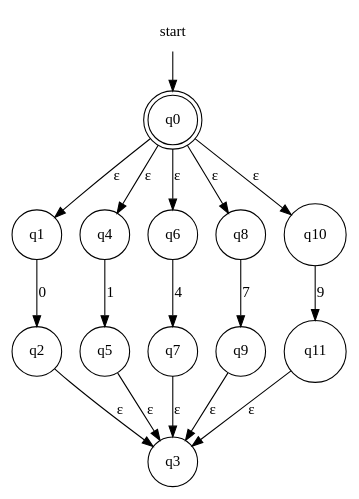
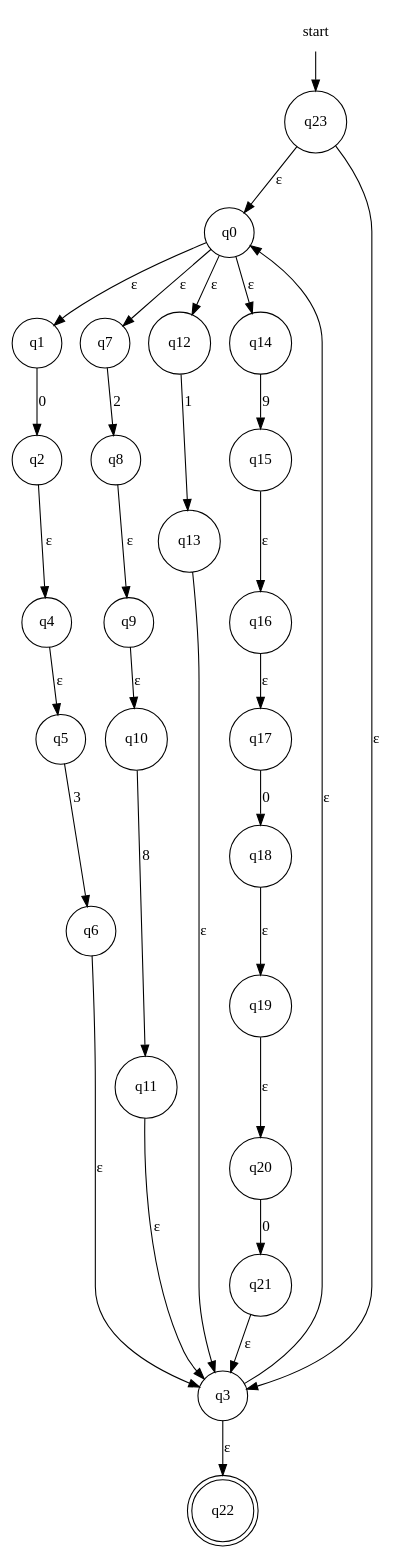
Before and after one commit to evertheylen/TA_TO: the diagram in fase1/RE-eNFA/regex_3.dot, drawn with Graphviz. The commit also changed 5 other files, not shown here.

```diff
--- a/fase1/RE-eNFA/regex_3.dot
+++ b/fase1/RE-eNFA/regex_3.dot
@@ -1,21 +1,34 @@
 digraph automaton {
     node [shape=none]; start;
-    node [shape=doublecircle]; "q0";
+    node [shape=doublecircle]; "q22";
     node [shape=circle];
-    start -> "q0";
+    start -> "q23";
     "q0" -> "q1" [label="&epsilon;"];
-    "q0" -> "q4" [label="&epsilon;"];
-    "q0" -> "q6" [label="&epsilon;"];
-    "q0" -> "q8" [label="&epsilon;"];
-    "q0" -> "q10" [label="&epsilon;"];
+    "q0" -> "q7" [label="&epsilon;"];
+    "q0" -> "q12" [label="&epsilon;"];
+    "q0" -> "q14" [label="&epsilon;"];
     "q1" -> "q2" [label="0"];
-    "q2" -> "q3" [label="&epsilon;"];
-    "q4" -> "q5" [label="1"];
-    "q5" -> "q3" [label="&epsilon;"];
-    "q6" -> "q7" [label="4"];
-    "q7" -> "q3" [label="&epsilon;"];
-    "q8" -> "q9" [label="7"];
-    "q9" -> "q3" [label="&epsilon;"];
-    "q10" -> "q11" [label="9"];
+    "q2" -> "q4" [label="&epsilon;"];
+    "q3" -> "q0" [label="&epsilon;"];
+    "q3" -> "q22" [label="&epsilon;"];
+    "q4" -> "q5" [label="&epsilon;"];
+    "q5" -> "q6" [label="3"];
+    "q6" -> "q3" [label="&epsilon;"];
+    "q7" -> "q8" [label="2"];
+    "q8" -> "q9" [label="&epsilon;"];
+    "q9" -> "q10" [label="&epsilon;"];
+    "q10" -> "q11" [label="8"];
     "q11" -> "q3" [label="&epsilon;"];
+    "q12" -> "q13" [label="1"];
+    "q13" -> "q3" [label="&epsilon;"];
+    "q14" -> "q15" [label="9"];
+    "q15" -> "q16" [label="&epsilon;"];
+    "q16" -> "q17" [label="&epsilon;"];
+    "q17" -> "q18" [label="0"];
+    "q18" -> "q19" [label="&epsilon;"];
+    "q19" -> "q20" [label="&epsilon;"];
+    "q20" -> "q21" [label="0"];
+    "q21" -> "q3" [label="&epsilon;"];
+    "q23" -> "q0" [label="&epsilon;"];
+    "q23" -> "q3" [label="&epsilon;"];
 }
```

____

What to produce —
Everything in the listing, except its images, should be set down exactly.

Response —
Before and after one commit to evertheylen/TA_TO: the diagram in fase1/RE-eNFA/regex_3.dot, drawn with Graphviz. The commit also changed 5 other files, not shown here.

```diff
--- a/fase1/RE-eNFA/regex_3.dot
+++ b/fase1/RE-eNFA/regex_3.dot
@@ -1,21 +1,34 @@
 digraph automaton {
     node [shape=none]; start;
-    node [shape=doublecircle]; "q0";
+    node [shape=doublecircle]; "q22";
     node [shape=circle];
-    start -> "q0";
+    start -> "q23";
     "q0" -> "q1" [label="&epsilon;"];
-    "q0" -> "q4" [label="&epsilon;"];
-    "q0" -> "q6" [label="&epsilon;"];
-    "q0" -> "q8" [label="&epsilon;"];
-    "q0" -> "q10" [label="&epsilon;"];
+    "q0" -> "q7" [label="&epsilon;"];
+    "q0" -> "q12" [label="&epsilon;"];
+    "q0" -> "q14" [label="&epsilon;"];
     "q1" -> "q2" [label="0"];
-    "q2" -> "q3" [label="&epsilon;"];
-    "q4" -> "q5" [label="1"];
-    "q5" -> "q3" [label="&epsilon;"];
-    "q6" -> "q7" [label="4"];
-    "q7" -> "q3" [label="&epsilon;"];
-    "q8" -> "q9" [label="7"];
-    "q9" -> "q3" [label="&epsilon;"];
-    "q10" -> "q11" [label="9"];
+    "q2" -> "q4" [label="&epsilon;"];
+    "q3" -> "q0" [label="&epsilon;"];
+    "q3" -> "q22" [label="&epsilon;"];
+    "q4" -> "q5" [label="&epsilon;"];
+    "q5" -> "q6" [label="3"];
+    "q6" -> "q3" [label="&epsilon;"];
+    "q7" -> "q8" [label="2"];
+    "q8" -> "q9" [label="&epsilon;"];
+    "q9" -> "q10" [label="&epsilon;"];
+    "q10" -> "q11" [label="8"];
     "q11" -> "q3" [label="&epsilon;"];
+    "q12" -> "q13" [label="1"];
+    "q13" -> "q3" [label="&epsilon;"];
+    "q14" -> "q15" [label="9"];
+    "q15" -> "q16" [label="&epsilon;"];
+    "q16" -> "q17" [label="&epsilon;"];
+    "q17" -> "q18" [label="0"];
+    "q18" -> "q19" [label="&epsilon;"];
+    "q19" -> "q20" [label="&epsilon;"];
+    "q20" -> "q21" [label="0"];
+    "q21" -> "q3" [label="&epsilon;"];
+    "q23" -> "q0" [label="&epsilon;"];
+    "q23" -> "q3" [label="&epsilon;"];
 }
```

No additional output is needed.